**Records provided**
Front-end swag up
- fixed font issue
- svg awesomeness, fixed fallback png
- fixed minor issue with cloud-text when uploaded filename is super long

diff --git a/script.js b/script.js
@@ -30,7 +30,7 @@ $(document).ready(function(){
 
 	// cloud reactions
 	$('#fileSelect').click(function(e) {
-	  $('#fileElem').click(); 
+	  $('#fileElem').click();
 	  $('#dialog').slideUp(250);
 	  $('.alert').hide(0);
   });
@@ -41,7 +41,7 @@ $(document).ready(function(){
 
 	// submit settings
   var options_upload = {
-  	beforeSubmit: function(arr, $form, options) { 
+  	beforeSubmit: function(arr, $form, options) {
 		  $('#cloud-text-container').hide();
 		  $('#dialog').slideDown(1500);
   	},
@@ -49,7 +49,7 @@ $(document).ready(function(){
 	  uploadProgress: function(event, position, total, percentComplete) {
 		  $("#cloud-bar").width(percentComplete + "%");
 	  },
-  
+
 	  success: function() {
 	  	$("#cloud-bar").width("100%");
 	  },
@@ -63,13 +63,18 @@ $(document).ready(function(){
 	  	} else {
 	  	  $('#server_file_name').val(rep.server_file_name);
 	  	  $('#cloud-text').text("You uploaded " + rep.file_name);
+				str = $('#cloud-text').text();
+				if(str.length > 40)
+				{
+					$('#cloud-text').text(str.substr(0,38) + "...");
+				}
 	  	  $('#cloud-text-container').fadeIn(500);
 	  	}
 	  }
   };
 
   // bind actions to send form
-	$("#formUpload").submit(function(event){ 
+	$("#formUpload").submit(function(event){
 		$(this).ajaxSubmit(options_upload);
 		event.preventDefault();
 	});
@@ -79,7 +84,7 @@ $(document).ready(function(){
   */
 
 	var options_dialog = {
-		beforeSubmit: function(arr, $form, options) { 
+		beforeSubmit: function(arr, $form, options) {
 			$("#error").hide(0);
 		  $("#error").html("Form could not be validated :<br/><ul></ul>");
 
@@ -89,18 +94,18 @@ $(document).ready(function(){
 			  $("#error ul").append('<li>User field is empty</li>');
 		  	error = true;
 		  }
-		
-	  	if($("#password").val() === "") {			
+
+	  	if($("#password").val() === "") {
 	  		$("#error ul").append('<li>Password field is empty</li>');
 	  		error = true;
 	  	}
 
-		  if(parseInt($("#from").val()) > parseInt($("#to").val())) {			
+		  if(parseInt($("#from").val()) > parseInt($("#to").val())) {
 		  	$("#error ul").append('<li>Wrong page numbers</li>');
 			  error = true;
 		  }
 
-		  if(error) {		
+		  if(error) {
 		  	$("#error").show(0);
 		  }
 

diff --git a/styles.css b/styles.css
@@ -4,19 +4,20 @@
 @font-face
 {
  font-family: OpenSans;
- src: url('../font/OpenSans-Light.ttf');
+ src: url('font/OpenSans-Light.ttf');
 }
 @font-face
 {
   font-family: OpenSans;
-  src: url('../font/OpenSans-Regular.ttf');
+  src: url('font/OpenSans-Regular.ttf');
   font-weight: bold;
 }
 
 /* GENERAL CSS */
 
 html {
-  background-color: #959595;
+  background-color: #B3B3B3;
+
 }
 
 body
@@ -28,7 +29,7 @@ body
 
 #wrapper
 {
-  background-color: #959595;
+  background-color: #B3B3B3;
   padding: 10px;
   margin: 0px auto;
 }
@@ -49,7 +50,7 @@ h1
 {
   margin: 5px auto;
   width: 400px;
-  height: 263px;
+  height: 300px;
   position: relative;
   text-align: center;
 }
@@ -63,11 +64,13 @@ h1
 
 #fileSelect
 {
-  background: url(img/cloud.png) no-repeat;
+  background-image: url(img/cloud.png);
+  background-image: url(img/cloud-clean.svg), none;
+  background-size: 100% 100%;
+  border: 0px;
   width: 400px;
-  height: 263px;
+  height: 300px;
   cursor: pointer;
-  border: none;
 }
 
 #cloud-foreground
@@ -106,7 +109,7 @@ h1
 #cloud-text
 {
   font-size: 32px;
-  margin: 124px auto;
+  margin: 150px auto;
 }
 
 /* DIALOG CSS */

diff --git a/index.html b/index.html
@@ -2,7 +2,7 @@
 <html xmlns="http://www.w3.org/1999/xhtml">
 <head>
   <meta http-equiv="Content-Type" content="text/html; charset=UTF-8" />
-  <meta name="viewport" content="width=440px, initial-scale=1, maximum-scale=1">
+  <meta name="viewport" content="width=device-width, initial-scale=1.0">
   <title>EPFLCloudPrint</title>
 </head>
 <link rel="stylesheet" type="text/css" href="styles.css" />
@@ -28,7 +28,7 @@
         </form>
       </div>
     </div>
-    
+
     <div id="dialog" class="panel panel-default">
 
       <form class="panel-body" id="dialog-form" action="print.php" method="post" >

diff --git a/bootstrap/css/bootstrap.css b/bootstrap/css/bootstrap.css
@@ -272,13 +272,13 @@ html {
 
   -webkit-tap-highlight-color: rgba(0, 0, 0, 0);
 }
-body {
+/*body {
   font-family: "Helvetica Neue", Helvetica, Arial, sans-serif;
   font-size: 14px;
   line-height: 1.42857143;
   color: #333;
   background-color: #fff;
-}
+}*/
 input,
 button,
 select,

...

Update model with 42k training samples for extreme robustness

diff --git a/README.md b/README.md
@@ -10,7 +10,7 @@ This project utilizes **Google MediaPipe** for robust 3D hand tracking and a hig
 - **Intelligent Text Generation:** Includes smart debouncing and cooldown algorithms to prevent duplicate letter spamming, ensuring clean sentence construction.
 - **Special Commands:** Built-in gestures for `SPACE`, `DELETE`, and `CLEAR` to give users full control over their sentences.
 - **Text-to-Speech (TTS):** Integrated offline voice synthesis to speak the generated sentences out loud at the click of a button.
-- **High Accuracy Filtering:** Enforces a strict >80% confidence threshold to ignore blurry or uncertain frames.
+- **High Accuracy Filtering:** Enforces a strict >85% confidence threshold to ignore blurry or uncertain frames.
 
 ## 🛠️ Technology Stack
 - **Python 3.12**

**Description of the task**
Copy out each line of the data above, exactly, if it lies between the line holding "a strict >85%" and the line holding "- **Python 3.12**", inclusive; copy no other line.

**Task solution**
+- **High Accuracy Filtering:** Enforces a strict >85% confidence threshold to ignore blurry or uncertain frames.
 
 ## 🛠️ Technology Stack
 - **Python 3.12**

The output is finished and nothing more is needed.